Because the purchase was so incredibly large, Fairfax was obligated to explain it.

The company’s press release included the following quote from Watsa:

At our [annual general meeting] and on our first quarter earnings release call, I said that our shares are ‘ridiculously cheap.’

That statement reflected my recognition that in the 35 years since Fairfax began, I have never seen Fairfax shares sell at a bigger discount to their intrinsic value than they have recently.

I have now backed up my strong words by purchasing close to US$150 million of Fairfax shares in the market over the last few days, as I believe that this will be an excellent long term investment.

Given the size of Watsa’s share purchase, we didn’t really need an explanation. Regardless, we got a precise one.

The man in charge of Fairfax Financial was pounding the table on his own company’s shares and telling us to buy.

Since then, Watsa and anyone who followed his lead and bought shares of Fairfax have made a lot of money.

I hope you jumped on it when I wrote about this in the middle of 2020.

Despite that nice rise in Fairfax’s share price, I think the stock is still very attractive at current prices.

More importantly, so does CEO Watsa!

He knows the value of this company better than anyone.

Watsa just announced that Fairfax repurchased $1 billion worth of its own shares in the month of December.

In doing so, Fairfax reduced its outstanding share count by almost 8%.

I’ve been writing a lot about share repurchases lately and how most companies misuse them by repurchasing without paying attention to valuation.

That’s not the case with CEO Watsa, who has long been known as the “Warren Buffett of Canada.”

Watsa is all about value.

Today, Fairfax shares still trade for less than the book value of the company’s assets.
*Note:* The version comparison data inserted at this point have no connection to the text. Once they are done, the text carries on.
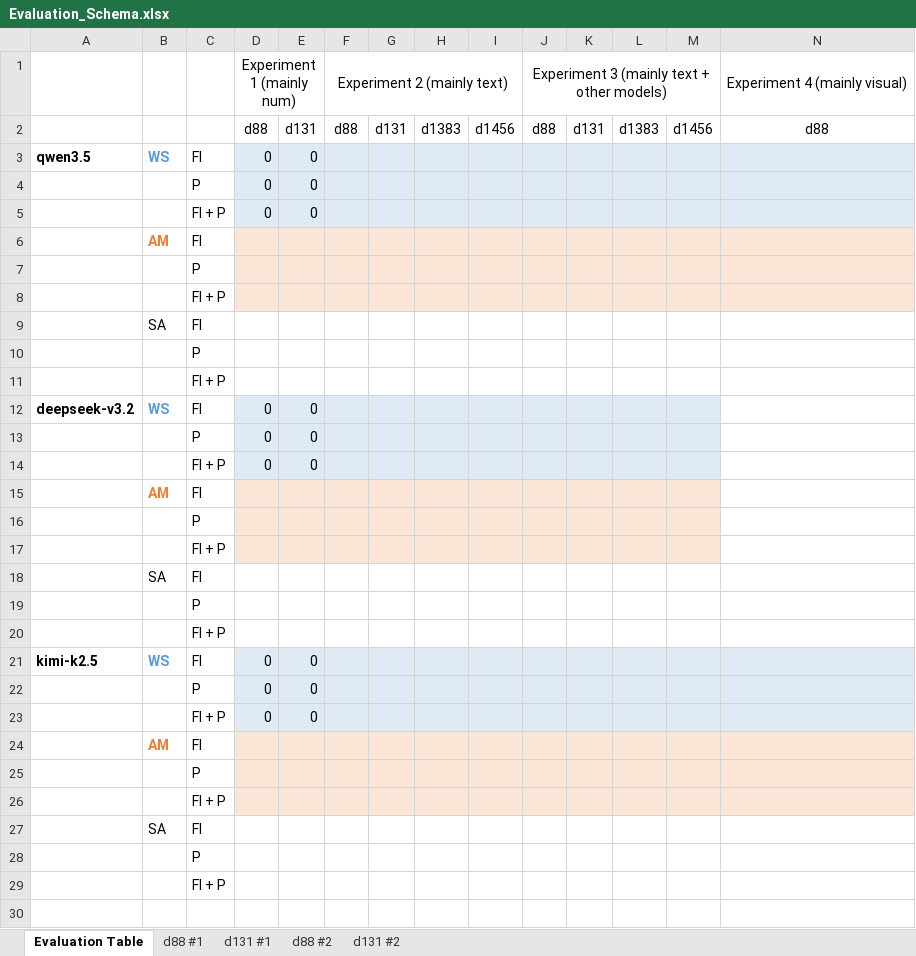
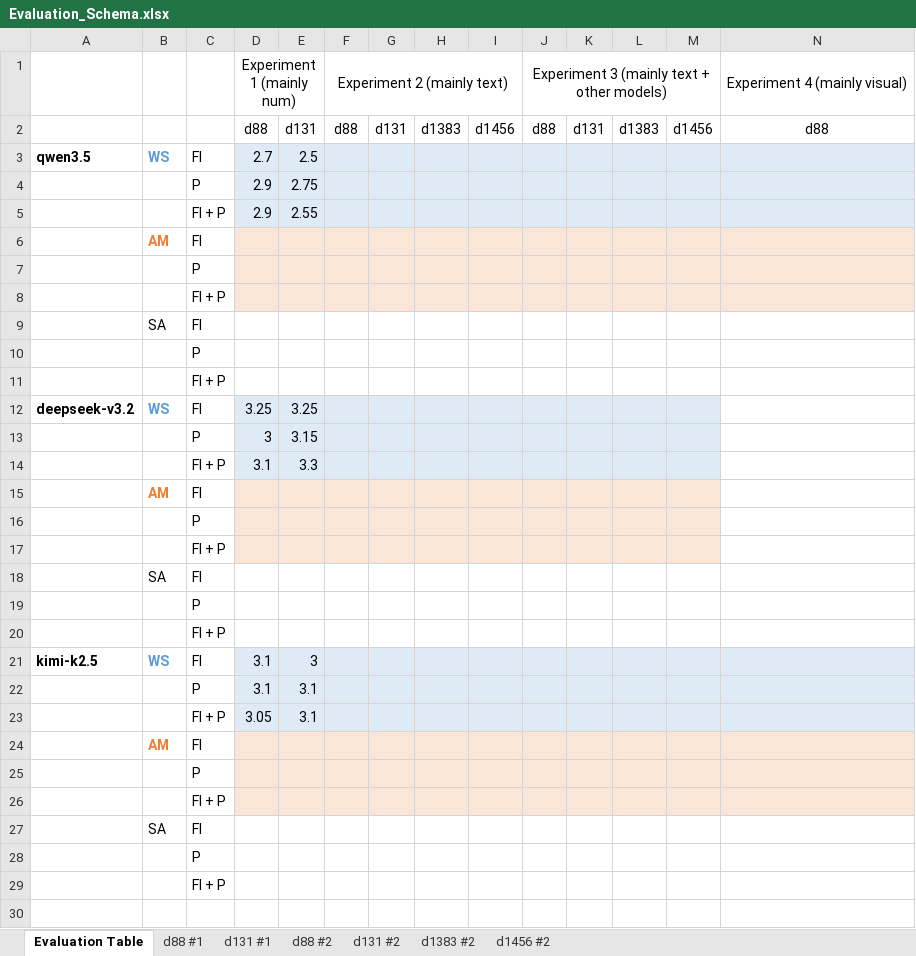
Before and after one commit to kwurster2708/Master_Thesis, an Excel workbook: Evaluation_Schema.xlsx, sheet Evaluation Table, drawn as a sheet; only a part is shown; values as stored, in another font and other column widths than the file's, no borders; removed rows and columns are numbered as before the commit, all else as after; rows hold the shown columns only; the diff names each change by its address in the sheet, - before the commit and + after, or states it on an @@ line.

```diff
--- a/Evaluation_Schema.xlsx (sheet Evaluation Table)
+++ b/Evaluation_Schema.xlsx (sheet Evaluation Table)
+sheet tab: d1383 #2
+sheet tab: d1456 #2
-D3: 0
+D3: 2.7
-E3: 0
+E3: 2.5
-row 4:  |  | P | 0 | 0
-row 5:  |  | FI + P | 0 | 0
+row 4:  |  | P | 2.9 | 2.75
+row 5:  |  | FI + P | 2.9 | 2.55
-D12: 0
+D12: 3.25
-E12: 0
+E12: 3.25
-row 13:  |  | P | 0 | 0
-row 14:  |  | FI + P | 0 | 0
+row 13:  |  | P | 3 | 3.15
+row 14:  |  | FI + P | 3.1 | 3.3
-D21: 0
+D21: 3.1
-E21: 0
+E21: 3
-row 22:  |  | P | 0 | 0
-row 23:  |  | FI + P | 0 | 0
+row 22:  |  | P | 3.1 | 3.1
+row 23:  |  | FI + P | 3.05 | 3.1
```
Also changed, not shown: sheet d88 #1, sheet d131 #1, sheet d131 #2, sheet d88 #2.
That’s a good-sized discount to the 1.2 to 1.4 times book value that Fairfax has historically traded for.

I like the value proposition today, and I’m excited to see what’s going to happen to Fairfax’s earnings as interest rates rise.

At the end of the third quarter of 2021, Fairfax, a reinsurance company, was sitting on almost $20 billion in cash.

Today, that cash is earning next to nothing.

But as interest rates go up, that cash is going to start generating interest income, which is great for investors.

And that assumes the $20 billion stays in cash.

With higher rates, Watsa may well choose to start allocating a larger portion of that cash to higher-paying investment options, like corporate bonds.

Suddenly, that $20 billion that’s earning nothing could be put to work in corporate bonds paying out 5% to 7%.

I’m sure Watsa has been sitting on that money waiting for higher rates on corporate bonds to arrive to put it to work.

I expect that rising rates are going to give him that chance in the coming months and years.

Watsa’s huge insider buy was a signal to pounce on Fairfax shares for those of us paying attention.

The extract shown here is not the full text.